The president announced in May he was ordering Secretary of Commerce Wilbur Ross to consider initiating an investigation into imports of automobiles, including trucks and automotive parts, to determine if they pose a national security threat.

“There is no national security justification for taxing imports of vehicles and parts, or discriminating between global companies headquartered here or in allied countries," Bozzella said. “If this investigation leads to tariffs, retaliation against U.S. exports is inevitable ... placing American auto workers on the front lines of this trade conflict.”

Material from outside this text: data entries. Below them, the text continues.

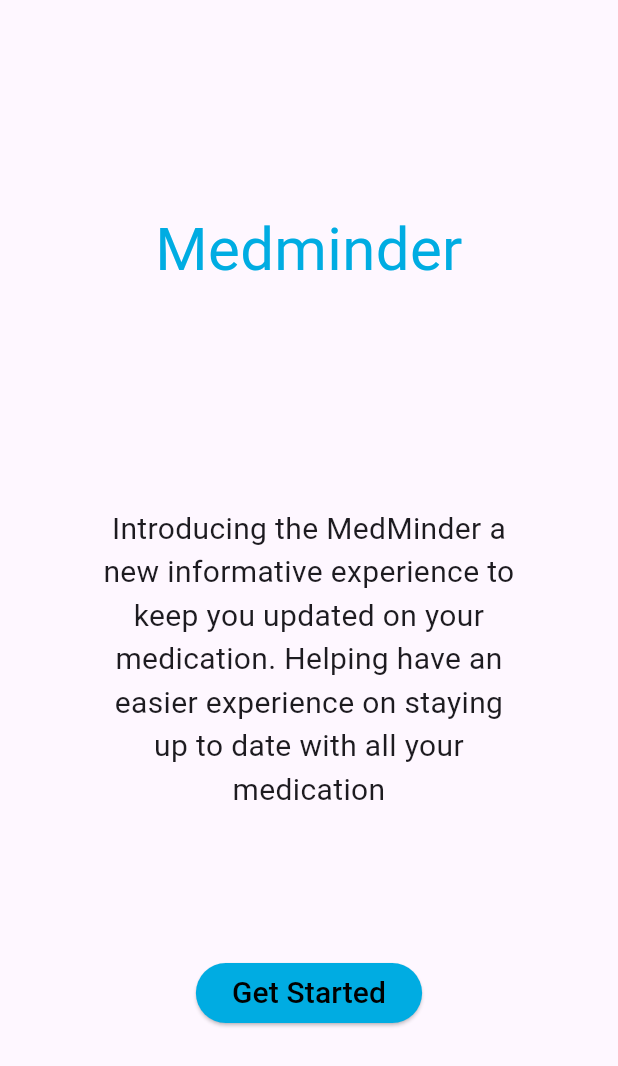
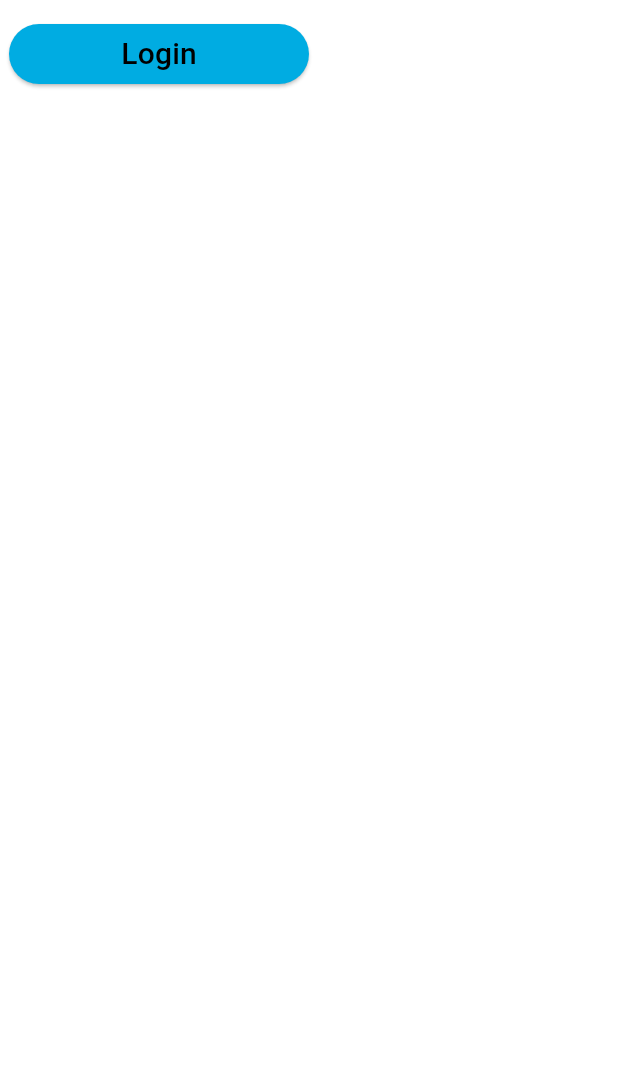
Before and after one commit to Ruben725/MedMinder, a Flutter app: the screen it shows after launch, after a tap on "Get Started", on a phone screen of 412 x 824 dp. Shown: the top 1066 px of the screen. Run offline on Flutter 3.47's test engine with Material 3 defaults, Android fonts, the phone set to English and light mode, and no system bars; Roboto replaces fonts that are missing (Poppins).

Commit message:
added getStarted page

```diff
--- /dev/null
+++ b/lib/custom.dart
@@ -0,0 +1,30 @@
+import 'package:flutter/material.dart';
+
+class NewButton extends StatelessWidget{
+  final String text;
+  final Color color;
+  final VoidCallback onPressed;
+
+  const NewButton({
+    Key? key,
+    required this.text,
+    required this.color,
+    required this.onPressed,
+  });
+
+  @override
+  Widget build(BuildContext context){
+    return SizedBox(
+      width: 200,
+      child: ElevatedButton(
+      onPressed: onPressed,
+      child: Text(text, style: TextStyle(fontSize: 20, color: Color.fromRGBO(0, 0, 0, 1), ),),
+                       style: ElevatedButton.styleFrom(
+                        backgroundColor: color,
+                        shape: RoundedRectangleBorder(
+                        borderRadius: BorderRadius.circular(25),
+                         )
+                        )),
+    );
+  }
+}
--- a/lib/getStarted/getStarted.dart
+++ b/lib/getStarted/getStarted.dart
@@ -1,4 +1,6 @@
 import 'package:flutter/material.dart';
+import 'package:medminder/custom.dart';
+import 'package:medminder/getStarted/login.dart';
 
 class getStarted extends StatelessWidget {
   const getStarted ({super.key});
@@ -28,19 +30,20 @@ class getStarted extends StatelessWidget {
                   style: TextStyle(fontFamily: 'Poppins', fontSize: 20)
                   ),
             ),
-            ElevatedButton(onPressed: () {print("Button Pressed");},
-                          child:
-                          Text('Get Started',
-                                 style: TextStyle(fontSize: 20,
-                                                 color: Color.fromRGBO(0, 0, 0, 100))
-                                  ),
-                          style: ElevatedButton.styleFrom(
-                            backgroundColor: Color.fromRGBO(0, 172, 226, 100),
+
+           NewButton(text: 'Get Started',
+                  color:Color.fromRGBO(0, 172, 226, 1),
+                  onPressed: () {Navigator.push(context,
+                          MaterialPageRoute(
+                            builder: (context) => Login(),
                           ),
-                          ),
-          ]
+                    );
+                   },
+                  ),
+            ],
+          ),
+
         ),
-      ),
-    );
+      );
   }
 }
--- /dev/null
+++ b/lib/getStarted/login.dart
@@ -0,0 +1,33 @@
+import 'package:flutter/material.dart';
+import 'package:medminder/custom.dart';
+//import 'package:medminder/getStarted/AccountInfo.dart';
+
+
+class Login extends StatelessWidget {
+  const Login ({super.key});
+
+  @override
+  Widget build(BuildContext context) {
+
+    return Column(
+      crossAxisAlignment: CrossAxisAlignment.center,
+      mainAxisAlignment: MainAxisAlignment.center,
+      children: [Stack(children: [
+        Container(
+          height: 800,
+          width: 400,
+          color: Color.fromRGBO(255, 255, 255, 1)
+        ),
+        NewButton(text: 'Login',
+                  color:Color.fromRGBO(0, 172, 226, 1),
+                  onPressed: () {Navigator.push(context,
+                          MaterialPageRoute(
+                            builder: (context) => Login(),
+                          ),
+                    );
+                   },
+                  ),],),
+      ],
+    );
+  }
+}
--- a/lib/main.dart
+++ b/lib/main.dart
@@ -1,5 +1,5 @@
 import 'package:flutter/material.dart';
-import 'package:medminder/splashscreen.dart';
+//import 'package:medminder/splashscreen.dart';
 import 'package:medminder/getStarted/getStarted.dart';
 
 
@@ -14,6 +14,7 @@ class MedMinder extends StatelessWidget {
   Widget build(BuildContext context) {
     return MaterialApp(
       debugShowCheckedModeBanner: false,
+      theme: ThemeData(scaffoldBackgroundColor: Colors.white,),
       home: getStarted(),
     );
   }
```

Global Automakers says in its report that 25 percent tariffs on vehicles and automotive parts imports would lead to the loss of 195,000 U.S. jobs — and if other countries retaliated with their own taxes on U.S.-made cars, that number could triple. It forecasts that U.S. vehicle production would fall 1.5 percent, rising to 4 percent if other countries responded in kind.

Imposing tariffs on imported vehicles is likely to be more complicated than taxing imports of aluminum and steel, as Trump's administration already has done. Automotive manufacturing is complex and includes a variety of global players, even for American automakers.

It's not clear whether vehicles built in Canada or Mexico would be subject to the latest tariffs being floated, though there has been speculation that the investigation is intended to put pressure on NAFTA talks.

"NAFTA is significant to industry and significant with regard to this matter," Bozzella said on a conference call with the media. "We hope the three countries find a way forward ... NAFTA has been one of the key elements to our success."

The comments submitted by Global Automakers said the industry produced 11 million vehicles last year, double the 2009 level during the Great Recession. The international automakers that the group represents directly employ 130,000 American workers and create 1.29 million more jobs in a variety of fields, Global Automakers said.

Twitter: @noranaughton